Service in the Snow

It was snowing heavily, and I was very late. I hurried from the stake center foyer out into the flurry, turned on my car, and shivered as I brushed the snow off the windshield only a little more quickly than the snow piled back on. After clearing off my car as much as I could, I jumped back in and turned up the heater. As I reached out my hand to shift into drive, I felt an impression to go back outside and brush the snow off the car next to me.

I hesitated. The Saturday enrichment activity had started late because of the snow, so I was nearly an hour behind the time I said I would be home. My family had other plans for that day, and I was already really late. But, the Spirit said to my heart, cleaning the snow off the car next to me would only take five minutes, which wouldn’t make that much of a difference to my plans. I yielded.

I didn’t know whose car it was or who I was helping as I brushed the snow off the car next to me. I comforted myself with the fact that the inside of my care would be all the warmer when I finished and went back inside my own vehicle.
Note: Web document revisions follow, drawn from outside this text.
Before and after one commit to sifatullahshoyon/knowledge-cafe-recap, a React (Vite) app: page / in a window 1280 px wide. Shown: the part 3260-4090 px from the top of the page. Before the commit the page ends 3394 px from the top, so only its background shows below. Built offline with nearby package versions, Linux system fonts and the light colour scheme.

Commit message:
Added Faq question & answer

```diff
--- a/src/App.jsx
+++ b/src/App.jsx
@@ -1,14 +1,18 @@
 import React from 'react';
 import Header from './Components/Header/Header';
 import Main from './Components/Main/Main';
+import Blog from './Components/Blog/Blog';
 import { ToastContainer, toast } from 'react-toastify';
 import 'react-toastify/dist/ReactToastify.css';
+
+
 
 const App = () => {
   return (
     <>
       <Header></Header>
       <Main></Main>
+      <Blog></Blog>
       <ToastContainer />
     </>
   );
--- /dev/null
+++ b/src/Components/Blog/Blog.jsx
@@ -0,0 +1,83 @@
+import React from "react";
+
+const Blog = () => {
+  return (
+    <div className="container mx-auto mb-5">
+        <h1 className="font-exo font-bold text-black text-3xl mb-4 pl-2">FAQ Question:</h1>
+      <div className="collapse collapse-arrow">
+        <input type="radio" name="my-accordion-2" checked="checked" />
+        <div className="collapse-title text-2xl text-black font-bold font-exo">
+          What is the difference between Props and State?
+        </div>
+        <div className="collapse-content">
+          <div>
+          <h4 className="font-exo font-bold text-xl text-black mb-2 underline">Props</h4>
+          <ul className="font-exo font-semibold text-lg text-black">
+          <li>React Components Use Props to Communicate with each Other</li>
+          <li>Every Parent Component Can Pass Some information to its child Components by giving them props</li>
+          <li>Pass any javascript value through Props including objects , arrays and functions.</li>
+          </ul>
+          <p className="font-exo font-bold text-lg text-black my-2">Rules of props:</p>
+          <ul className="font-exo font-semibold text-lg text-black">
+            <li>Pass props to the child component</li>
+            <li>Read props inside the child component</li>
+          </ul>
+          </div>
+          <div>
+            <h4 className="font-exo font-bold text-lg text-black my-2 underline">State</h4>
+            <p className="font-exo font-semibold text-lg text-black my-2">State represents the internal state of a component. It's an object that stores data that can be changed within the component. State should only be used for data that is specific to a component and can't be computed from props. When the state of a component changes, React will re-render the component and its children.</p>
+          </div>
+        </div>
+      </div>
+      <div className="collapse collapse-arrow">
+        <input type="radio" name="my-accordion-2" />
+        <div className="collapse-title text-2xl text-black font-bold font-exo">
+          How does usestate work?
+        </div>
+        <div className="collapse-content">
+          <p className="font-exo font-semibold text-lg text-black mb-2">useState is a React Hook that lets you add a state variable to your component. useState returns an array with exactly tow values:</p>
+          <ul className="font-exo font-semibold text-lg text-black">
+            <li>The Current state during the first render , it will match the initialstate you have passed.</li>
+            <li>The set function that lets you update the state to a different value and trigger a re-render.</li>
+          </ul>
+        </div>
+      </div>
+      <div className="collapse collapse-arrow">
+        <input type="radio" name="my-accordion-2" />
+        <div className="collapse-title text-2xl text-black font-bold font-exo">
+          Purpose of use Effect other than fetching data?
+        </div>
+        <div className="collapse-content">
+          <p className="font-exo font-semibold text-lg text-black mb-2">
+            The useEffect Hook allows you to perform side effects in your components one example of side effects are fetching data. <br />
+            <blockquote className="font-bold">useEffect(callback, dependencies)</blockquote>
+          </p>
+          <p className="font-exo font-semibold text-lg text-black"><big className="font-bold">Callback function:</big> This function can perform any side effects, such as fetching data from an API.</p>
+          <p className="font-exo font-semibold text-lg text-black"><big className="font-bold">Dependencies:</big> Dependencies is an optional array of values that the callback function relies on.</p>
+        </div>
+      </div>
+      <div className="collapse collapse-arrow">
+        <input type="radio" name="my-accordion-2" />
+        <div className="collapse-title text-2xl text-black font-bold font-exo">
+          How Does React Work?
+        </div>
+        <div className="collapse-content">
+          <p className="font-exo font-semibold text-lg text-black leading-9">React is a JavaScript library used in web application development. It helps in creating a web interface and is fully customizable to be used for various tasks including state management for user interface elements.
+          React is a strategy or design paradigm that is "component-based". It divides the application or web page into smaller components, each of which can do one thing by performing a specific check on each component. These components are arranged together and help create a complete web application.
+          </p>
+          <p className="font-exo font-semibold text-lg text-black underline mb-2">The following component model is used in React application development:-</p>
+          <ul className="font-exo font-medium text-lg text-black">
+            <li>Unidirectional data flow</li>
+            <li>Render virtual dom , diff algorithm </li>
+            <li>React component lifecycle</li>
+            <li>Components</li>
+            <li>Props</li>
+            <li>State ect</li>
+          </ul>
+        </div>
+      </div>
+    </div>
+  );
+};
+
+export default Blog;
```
As I scraped away the snow from the other car, I mused about how great the service I was giving could be. Maybe if I scraped one sister’s car, she would clear the snow from the car next to her, and soon there’s be this great, big, wonderful chain of service in our ward Relief Society that morning, all started by me.

When I finished clearing the snow I probably had more snow stuck to my coat than there was snow left on the other car, but my car had heated up nicely on the inside. I pulled out of my parking spot cheering by my visionary service domino effect. But just as I was leaving the parking lot, I saw a sister with a stroller hurry out of the building and unlock the car that had been next to me.

Suddenly I was so grateful, and very humbled, that I had followed the prompting to clear the snow off of this sister’s car. I didn’t know her very well, but I knew she was a new mother and hadn’t seemed as cheerful as usual that day. With an infant to care for, I knew that traveling in the snow, and just getting in and out of the car in any weather, was much more difficult for this sister than it was for me.

I’m sure the young mother didn’t scrape the car next to her, so the wonderful snow service chain I had envisioned, with me as the secret star, didn’t come about at all, but I didn’t care. Instead of gratifying my pride, doing service that snowy morning taught me a new lesson about the worth of souls. Heavenly Father didn’t need a service chain started in our Relief Society; he needed me to show love to one sister who needed some extra help. He knew this sister’s concerns, just as he answers my prayers in so many ways. I drove home, not thinking about my tardy to-do list, but of the multitude of His tender mercies all around me.

3 comments:

Angie said...

Hi Jennifer! How are you? I really enjoyed this essay. It belongs in the Ensign. :) We are all doing well. We've been sick but are finally getting over it! Take care!
Angie

Chris said...

What a beautiful reminder to me of the importance of stopping to listen & follow the promptings of the spirit. Thank you for sharing that--- I agree, you should submit that to the Ensign.

Cindy Beck said...

Very nice post. Thanks for the reminder to take a minute to help others.